Getting there: This may surprise some, but even though the Yukon Territory seems like it is at the ‘ends of the earth’ it is not – and getting there entails a straightforward journey. Flights connecting Australia’s eastern seaboard (the majority from Sydney) to, firstly, Vancouver, and then directly on to Whitehorse mean you will be absorbing the spectacle that is the Yukon in no time at all.
Getting around: The roads and highways in the Yukon are excellent and this, along with the long hours of daylight, mean road trips are brilliant fun here. Signposting is in abundance and very clear, and the Yukoners themselves are overwhelmingly friendly and helpful if you do need to ask for directions or tips on where to eat and stay. One thing: don’t forget Canadians drives on the ‘other’ side of the road to us Aussies. It sounds like a big thing but is not at all.
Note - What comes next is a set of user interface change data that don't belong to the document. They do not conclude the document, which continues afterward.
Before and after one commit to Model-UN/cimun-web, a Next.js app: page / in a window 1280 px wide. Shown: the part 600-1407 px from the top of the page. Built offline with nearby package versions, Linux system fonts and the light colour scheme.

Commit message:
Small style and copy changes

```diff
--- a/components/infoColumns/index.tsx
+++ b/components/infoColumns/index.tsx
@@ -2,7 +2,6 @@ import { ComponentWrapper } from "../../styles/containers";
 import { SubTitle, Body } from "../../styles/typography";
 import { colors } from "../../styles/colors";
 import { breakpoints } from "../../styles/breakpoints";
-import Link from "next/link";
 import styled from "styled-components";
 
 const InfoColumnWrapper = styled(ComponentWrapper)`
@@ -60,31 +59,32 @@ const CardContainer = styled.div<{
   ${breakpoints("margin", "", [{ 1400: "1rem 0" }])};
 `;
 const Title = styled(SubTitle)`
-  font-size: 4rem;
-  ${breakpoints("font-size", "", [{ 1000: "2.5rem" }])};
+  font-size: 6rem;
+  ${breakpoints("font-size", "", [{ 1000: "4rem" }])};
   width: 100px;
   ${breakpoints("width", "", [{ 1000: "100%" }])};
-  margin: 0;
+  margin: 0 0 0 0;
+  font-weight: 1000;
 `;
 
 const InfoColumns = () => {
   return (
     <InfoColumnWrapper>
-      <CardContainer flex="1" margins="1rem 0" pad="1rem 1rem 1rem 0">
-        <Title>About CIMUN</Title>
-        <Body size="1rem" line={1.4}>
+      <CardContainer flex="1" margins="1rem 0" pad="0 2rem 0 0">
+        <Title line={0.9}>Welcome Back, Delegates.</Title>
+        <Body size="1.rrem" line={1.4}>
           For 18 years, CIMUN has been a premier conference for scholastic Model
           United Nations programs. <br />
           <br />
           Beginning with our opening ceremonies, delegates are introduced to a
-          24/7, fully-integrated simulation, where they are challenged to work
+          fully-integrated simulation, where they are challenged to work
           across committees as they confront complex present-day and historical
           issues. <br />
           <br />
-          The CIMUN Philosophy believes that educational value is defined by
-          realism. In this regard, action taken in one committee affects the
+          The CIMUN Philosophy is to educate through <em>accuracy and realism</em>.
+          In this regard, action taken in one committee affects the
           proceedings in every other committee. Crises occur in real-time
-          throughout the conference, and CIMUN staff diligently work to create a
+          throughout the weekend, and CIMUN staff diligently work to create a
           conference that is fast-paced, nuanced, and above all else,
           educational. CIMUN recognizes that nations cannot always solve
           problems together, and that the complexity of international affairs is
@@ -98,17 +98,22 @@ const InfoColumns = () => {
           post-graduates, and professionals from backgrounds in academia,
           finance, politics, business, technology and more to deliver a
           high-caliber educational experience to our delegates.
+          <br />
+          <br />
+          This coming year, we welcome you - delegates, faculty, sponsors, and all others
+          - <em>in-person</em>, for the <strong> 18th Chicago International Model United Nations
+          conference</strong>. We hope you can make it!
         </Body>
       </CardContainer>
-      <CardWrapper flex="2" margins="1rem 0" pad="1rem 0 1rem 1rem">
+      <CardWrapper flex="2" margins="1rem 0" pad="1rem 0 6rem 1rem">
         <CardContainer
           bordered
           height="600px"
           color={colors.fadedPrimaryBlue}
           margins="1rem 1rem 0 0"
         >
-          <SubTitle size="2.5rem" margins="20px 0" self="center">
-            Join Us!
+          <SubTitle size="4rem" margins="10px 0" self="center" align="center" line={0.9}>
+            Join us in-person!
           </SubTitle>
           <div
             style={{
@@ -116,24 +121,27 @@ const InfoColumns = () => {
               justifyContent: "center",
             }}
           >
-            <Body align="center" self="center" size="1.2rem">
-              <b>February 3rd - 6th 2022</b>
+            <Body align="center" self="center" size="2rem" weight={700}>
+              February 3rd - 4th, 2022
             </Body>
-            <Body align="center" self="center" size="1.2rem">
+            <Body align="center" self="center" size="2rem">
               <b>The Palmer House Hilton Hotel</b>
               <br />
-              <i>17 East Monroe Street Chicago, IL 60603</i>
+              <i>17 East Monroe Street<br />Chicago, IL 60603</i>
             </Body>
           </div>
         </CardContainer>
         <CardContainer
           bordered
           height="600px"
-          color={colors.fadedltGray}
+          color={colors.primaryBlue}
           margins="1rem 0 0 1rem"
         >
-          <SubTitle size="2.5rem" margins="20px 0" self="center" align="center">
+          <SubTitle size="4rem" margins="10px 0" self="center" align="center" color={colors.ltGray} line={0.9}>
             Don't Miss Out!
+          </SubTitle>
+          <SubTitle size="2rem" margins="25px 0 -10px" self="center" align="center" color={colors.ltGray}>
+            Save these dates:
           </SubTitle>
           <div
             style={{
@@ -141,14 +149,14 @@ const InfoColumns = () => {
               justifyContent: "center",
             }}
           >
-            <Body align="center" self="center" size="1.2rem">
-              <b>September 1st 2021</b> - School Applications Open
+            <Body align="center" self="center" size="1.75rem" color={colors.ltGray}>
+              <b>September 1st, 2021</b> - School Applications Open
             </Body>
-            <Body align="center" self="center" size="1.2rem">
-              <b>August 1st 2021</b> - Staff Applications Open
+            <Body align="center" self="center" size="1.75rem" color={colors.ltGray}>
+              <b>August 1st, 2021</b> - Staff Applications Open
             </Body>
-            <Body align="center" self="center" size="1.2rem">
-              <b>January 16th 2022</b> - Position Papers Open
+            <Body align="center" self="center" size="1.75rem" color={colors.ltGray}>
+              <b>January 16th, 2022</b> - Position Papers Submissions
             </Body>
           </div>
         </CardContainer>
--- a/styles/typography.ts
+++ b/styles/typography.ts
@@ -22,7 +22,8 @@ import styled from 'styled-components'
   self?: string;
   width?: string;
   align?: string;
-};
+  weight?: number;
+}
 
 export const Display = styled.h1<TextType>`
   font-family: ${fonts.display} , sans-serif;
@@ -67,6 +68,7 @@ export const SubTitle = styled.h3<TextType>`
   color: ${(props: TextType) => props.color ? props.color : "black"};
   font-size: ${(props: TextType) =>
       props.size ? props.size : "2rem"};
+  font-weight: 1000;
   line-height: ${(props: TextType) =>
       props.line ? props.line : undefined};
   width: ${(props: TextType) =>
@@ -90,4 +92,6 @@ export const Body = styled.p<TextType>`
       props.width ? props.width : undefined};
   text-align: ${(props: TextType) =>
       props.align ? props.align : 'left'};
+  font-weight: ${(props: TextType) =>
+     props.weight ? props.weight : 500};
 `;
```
Weather: The Yukon in spring and summer means long days and short nights – especially in mid-summer and more so in the far north of the territory – which means there’s no rush to cram every day full of adventure; there are, literally, plenty of hours in each day.
Accommodation: As well as the excellent wilderness lodges throughout the territory, the Yukon has options ranging from camping and RV parks and B&Bs, to hostels, hotels, motels, and rentals.
More information: For all things Yukon, see Travel Yukon
Whether it is suggested visitor itineraries, excellent info on the various parts of the territory, ideas for how to plan for a visit, accommodation links, informative blogs or loads more, the Travel Yukon website is brilliant.